The year is 2010, and I would tell my younger self to get a job. Getting a job would allow me to save up money since I will still be living with my mother. The money that my older self needs now, and saving money isn’t easy. I would also tell my younger self to attend James Sprunt Community College first instead of attending Mt. Olive College. This is because I wouldn’t have loans to pay back and it will be a whole lot cheaper to attend a community college versus a private college. I would tell my younger self to get more involved in extracurricular activities, and volunteer during High school because it will make your application look much better. I would tell my younger self to look into scholarships throughout the school year, the more money you have during college the better off you’ll be. I would also tell my younger self to pay more attention to my grades rather than being satisfied with just “passing the class.” Finally, I would tell my younger self to enjoy looking into different colleges, but think smart and to enjoy meeting new people that I could call friends'.
College was an extremely lonely experience. My freshman year I saw a lot of people transfer; my best friend transferred four times. I, on the other hand, am the type of person who never allowed myself the option. So to fill my endless college hours I spent endless hours in the library (sometimes even Friday nights.) Wrote essay upon essay. Went to bed at 10 p.m. every night to get up for 6:30 practice. Ran four seasons of cross-country and track. I feel like I’ve just finished a marathon. Physically and emotion exhausted, I’m now standing on the finish line with all these images circling through my mind— the hush of the crowd right before the gun goes off in a cross-country race, late night talks between roommates, falling asleep mid-sentence, my first love, the silence of a first snowfall during finals, the utter and complete agony of heart ache. I am the same person as when I entered college. Sure I have changed from my experiences; I am a much stronger person today. But I learned I never had to redefine myself for others, rather I needed to define myself for me.

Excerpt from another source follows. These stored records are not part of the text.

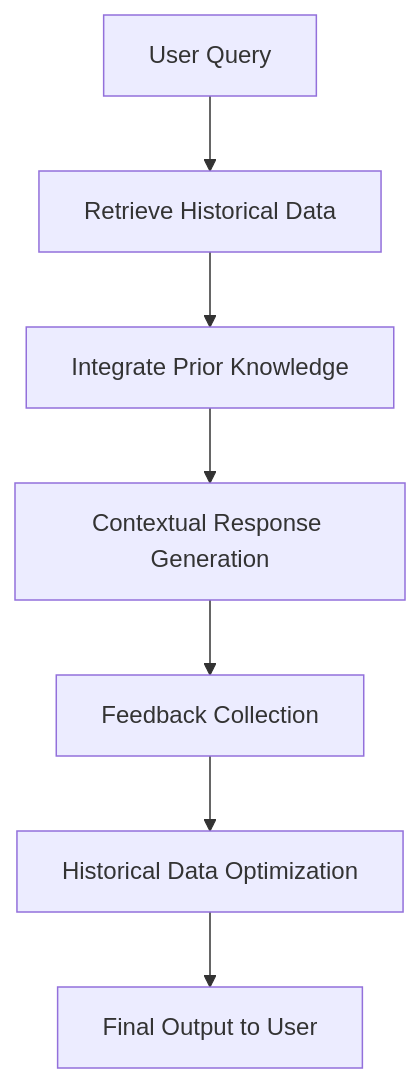
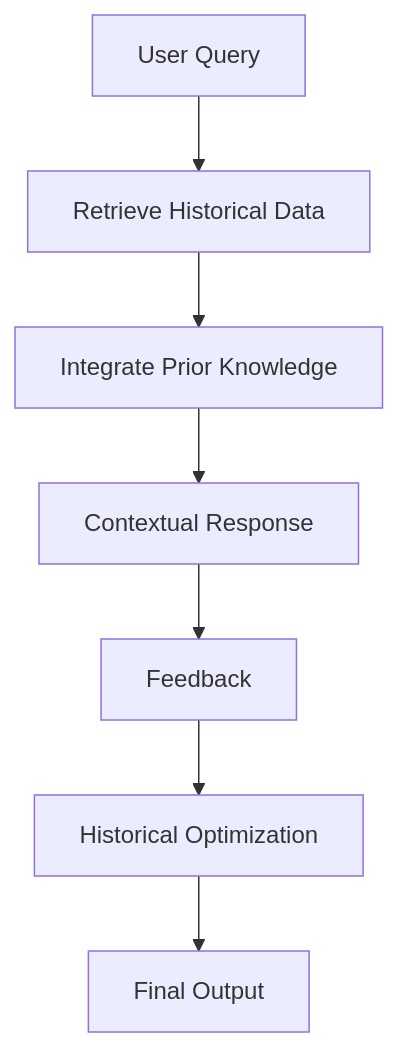
One commit to Dinuk-Di/RAG-Architectures changed diagram 12 of 25 in Readme.md. Above: the diagram before and after it, drawn with Mermaid. The commit also changed other lines of this file, not shown here.

````diff
--- a/Readme.md
+++ b/Readme.md
@@ -213,9 +241,9 @@
 ```mermaid
 flowchart TD
     A[User Query] --> B[Retrieve Historical Data]
     B --> C[Integrate Prior Knowledge]
-    C --> D[Contextual Response Generation]
-    D --> E[Feedback Collection]
-    E --> F[Historical Data Optimization]
-    F --> G[Final Output to User]
+    C --> D[Contextual Response]
+    D --> E[Feedback]
+    E --> F[Historical Optimization]
+    F --> G[Final Output]
 ```
````
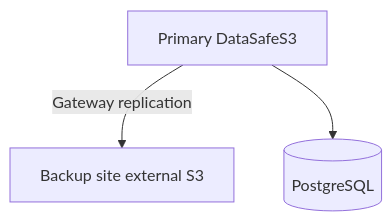
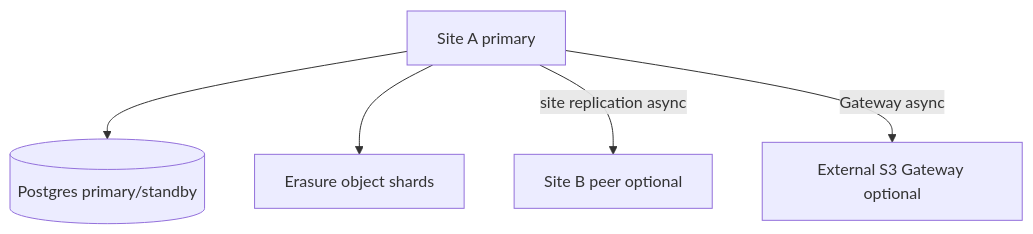
The diagram in docs/operations-guide/en/disaster-recovery.md (DirektorBani/DataSafeS3), drawn with Mermaid before and after one commit. The commit also changed other lines of this file and 225 other files, not shown here.

````diff
--- a/docs/operations-guide/en/disaster-recovery.md
+++ b/docs/operations-guide/en/disaster-recovery.md
@@ -15,8 +19,12 @@
 ```mermaid
 flowchart TB
-  primary[Primary DataSafeS3]
-  backup[Backup site external S3]
-  pg[(PostgreSQL)]
-  primary -->|Gateway replication| backup
-  primary --> pg
+  siteA[Site A primary]
+  pg[(Postgres primary/standby)]
+  ec[Erasure object shards]
+  siteB[Site B peer optional]
+  ext[External S3 Gateway optional]
+  siteA --> pg
+  siteA --> ec
+  siteA -->|site replication async| siteB
+  siteA -->|Gateway async| ext
 ```
````
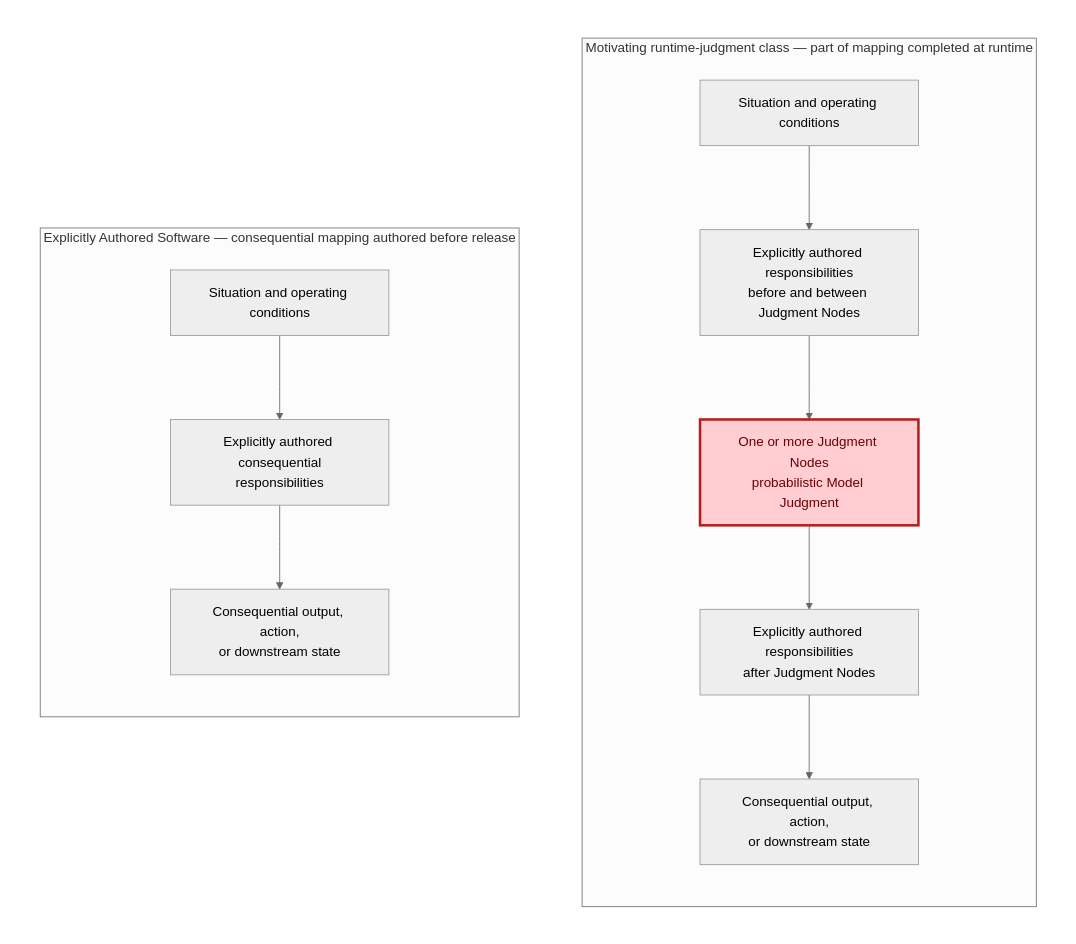
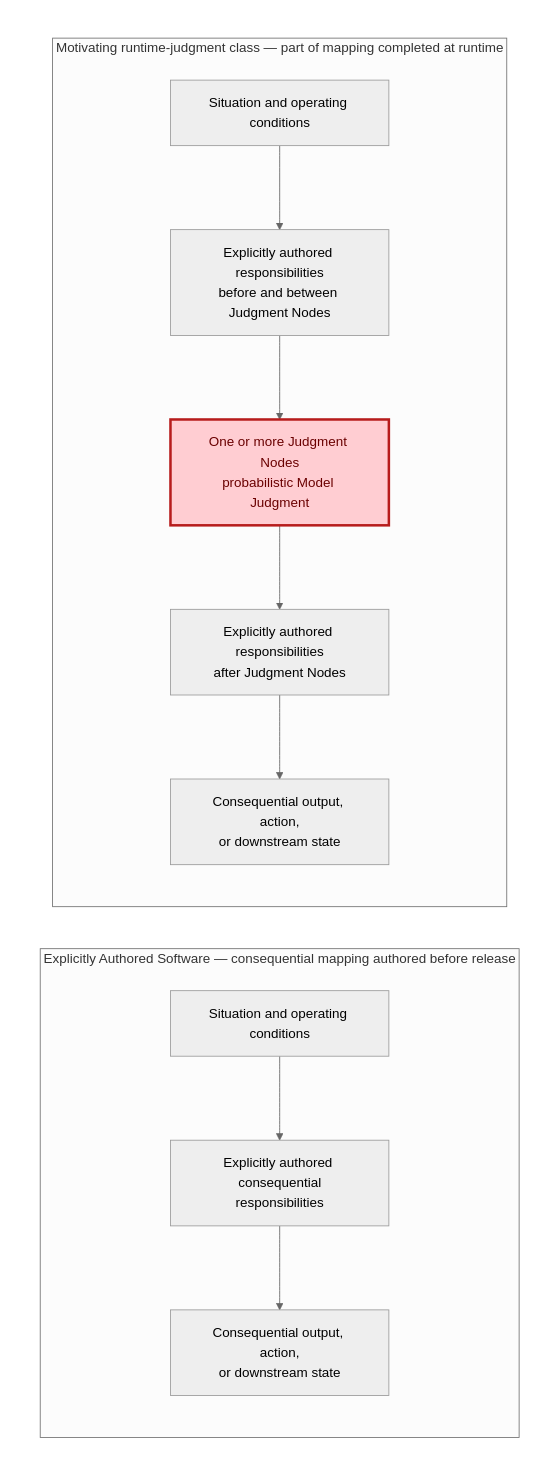
Before and after one commit to UncertaintyArchitectureGroup/uncertainty-architecture: the third of 15 diagrams in content/research/notes/open-engineering-specification-article-draft.md, drawn with Mermaid (neutral theme). The commit also changed 3 other files, not shown here.

Commit message:
research: preserve vertical Figure 3 subgraph direction

````diff
--- a/content/research/notes/open-engineering-specification-article-draft.md
+++ b/content/research/notes/open-engineering-specification-article-draft.md
@@ -222,26 +222,25 @@
 ```mermaid
 flowchart TB
     subgraph ROW3[" "]
         direction LR
         subgraph A["Explicitly Authored Software — consequential mapping authored before release"]
             direction TB
             A1["Situation and operating conditions"]
             A2["Explicitly authored consequential<br/>responsibilities"]
             A3["Consequential output, action,<br/>or downstream state"]
             A1 --> A2 --> A3
         end
         subgraph B["Motivating runtime-judgment class — part of mapping completed at runtime"]
             direction TB
             B1["Situation and operating conditions"]
             B2["Explicitly authored responsibilities<br/>before and between Judgment Nodes"]
             J1["One or more Judgment Nodes<br/>probabilistic Model Judgment"]
             B4["Explicitly authored responsibilities<br/>after Judgment Nodes"]
             B3["Consequential output, action,<br/>or downstream state"]
             B1 --> B2 --> J1 --> B4 --> B3
         end
-        A2 ~~~ J1
     end
     classDef judgment fill:#ffcdd2,stroke:#b71c1c,stroke-width:3px,color:#6a0000;
     class J1 judgment;
     style ROW3 fill:transparent,stroke:transparent
 ```
````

I believe that the begining of the process starts with the parents. I would start by saying, listen completely to what your child likes and dislikes about the college that he or she looks at. The parents should know that this decision is completely their child's, not the parent's. Most importantly, the advice I would give to a student would be to go with your instinct on how you feel and what you like about a certain college or university. Start out figuring out which sized school you like and then find the school that makes you feel most comfortable. A college decision is where you will be spending the next years of your life and it's important to find one that will provide both academic as well as social needs. Students should also know that living on campus will be the best thing for them. Its a way for students to learn to live on their own and make their own decisions, while still having their parents not so far away to make sure they can still succeed. It's most definitely important that they succeed too, because college will be the gateway to their future.